Gondolas | Gondola Venice Pictures, Photos & Images. Fotos { 34 images } Created 10 Apr 2011

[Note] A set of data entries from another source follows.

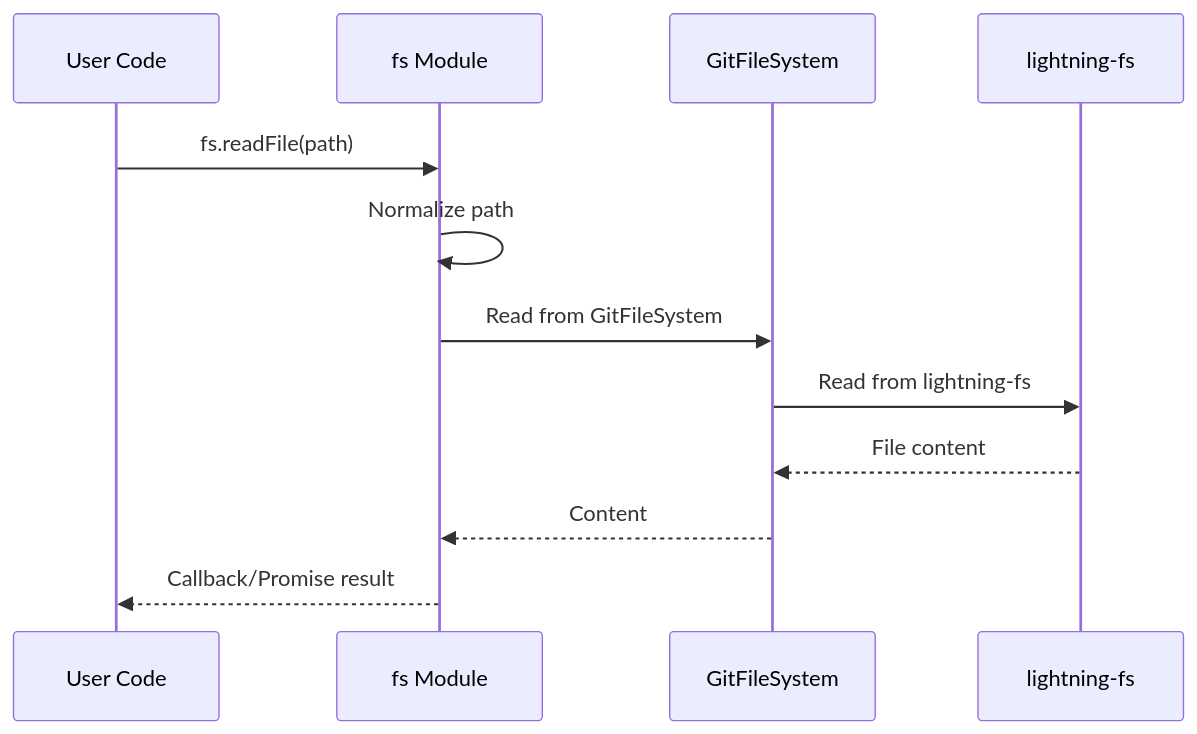
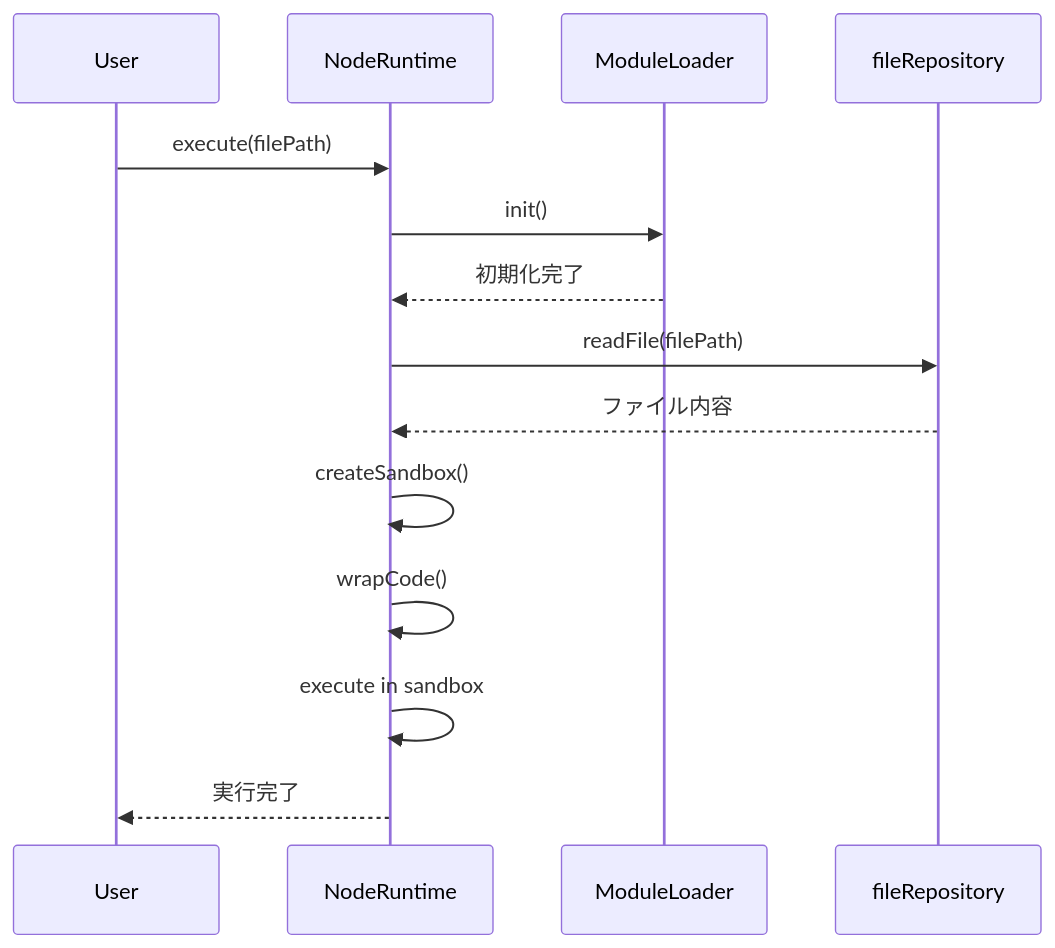
Before and after one commit to Stasshe/Pyxis-CodeCanvas: the second of 12 diagrams in docs/NODE-RUNTIME.md, drawn with Mermaid. The commit also changed other lines of this file and 4 other files, not shown here.

````diff
--- a/docs/NODE-RUNTIME.md
+++ b/docs/NODE-RUNTIME.md
@@ -216,15 +100,19 @@
 ```mermaid
 sequenceDiagram
-    participant CODE as User Code
-    participant FS_MODULE as fs Module
-    participant GFS as GitFileSystem
-    participant LFS as lightning-fs
-
-    CODE->>FS_MODULE: fs.readFile(path)
-    FS_MODULE->>FS_MODULE: Normalize path
-    FS_MODULE->>GFS: Read from GitFileSystem
-    GFS->>LFS: Read from lightning-fs
-    LFS-->>GFS: File content
-    GFS-->>FS_MODULE: Content
-    FS_MODULE-->>CODE: Callback/Promise result
+    participant User
+    participant Runtime as NodeRuntime
+    participant Loader as ModuleLoader
+    participant FileRepo as fileRepository
+    
+    User->>Runtime: execute(filePath)
+    Runtime->>Loader: init()
+    Loader-->>Runtime: 初期化完了
+    
+    Runtime->>FileRepo: readFile(filePath)
+    FileRepo-->>Runtime: ファイル内容
+    
+    Runtime->>Runtime: createSandbox()
+    Runtime->>Runtime: wrapCode()
+    Runtime->>Runtime: execute in sandbox
+    Runtime-->>User: 実行完了
 ```
````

Pictures images Photos of the Gondolas of Venice. The gondola is one of the great icons of Venice and Italy. The Gondoloa is a very long narrow row boat which tapers elegantly to a shap point at either end. At the rear is a platform for the Gondalier, the oarsman, to stand on and row from. In the middle are seats fro the passangers. At first sight the Gondola looks like the most unsuitable boat to navigate the narrow canals of Venice. The shape of the Gondola has evolved to make it a very moverable water craft that can turn the sharpest corners of the canals. It is built with a curved boby , the left side of the gondola is made longer than the right side, which makes it naturally pull to the left so eventually, with no intervention from the Gondalier, it would turn in a complete circle. The Gondalier uses a long single oar which he rows with from the right side of the Gondola. The action of the oar pushes the Gondola to the right so if the Gondalier rows all the time the Gondola would make a complete circle to the right. By a combination of these two factors the Gondala becomes a highly manovarable boat The oar or rèmo is held in an oar lock known as a fórcola. The forcola is of a complicated shape, allowing several positions of the oar for slow forward rowing, powerful forward rowing, turning, slowing down, rowing backwards, and stopping. The historical gondola was quite different from its modern evolution- the paintings of Canaletto and others show a much lower prow, a higher "ferro", and usually two rowers. The banana-shaped modern gondola was developed only in the 19th century by the boat-builder Tramontin, whose heirs still run the Tramontin boatyard. Gondolas are handmade using 8 different types of wood (fir, oak, cherry, walnut, elm, mahogany, larch and lime) and are composed of 280 pieces. It is estimated that there were eight to ten thousand gondolas during the 17th and 18th century. There are just over four hundred in active service today, virtually all of them used for hire by tourists. The profession of gondolier is controlled by a guild, which issues a limited number of licenses granted after periods of training and apprenticeship, and a major comprehensive exam which tests knowledge of Venetian history and landmarks, foreign language skills, and practical skills in handling the gondola typically necessary in the tight spaces of Venetian canals.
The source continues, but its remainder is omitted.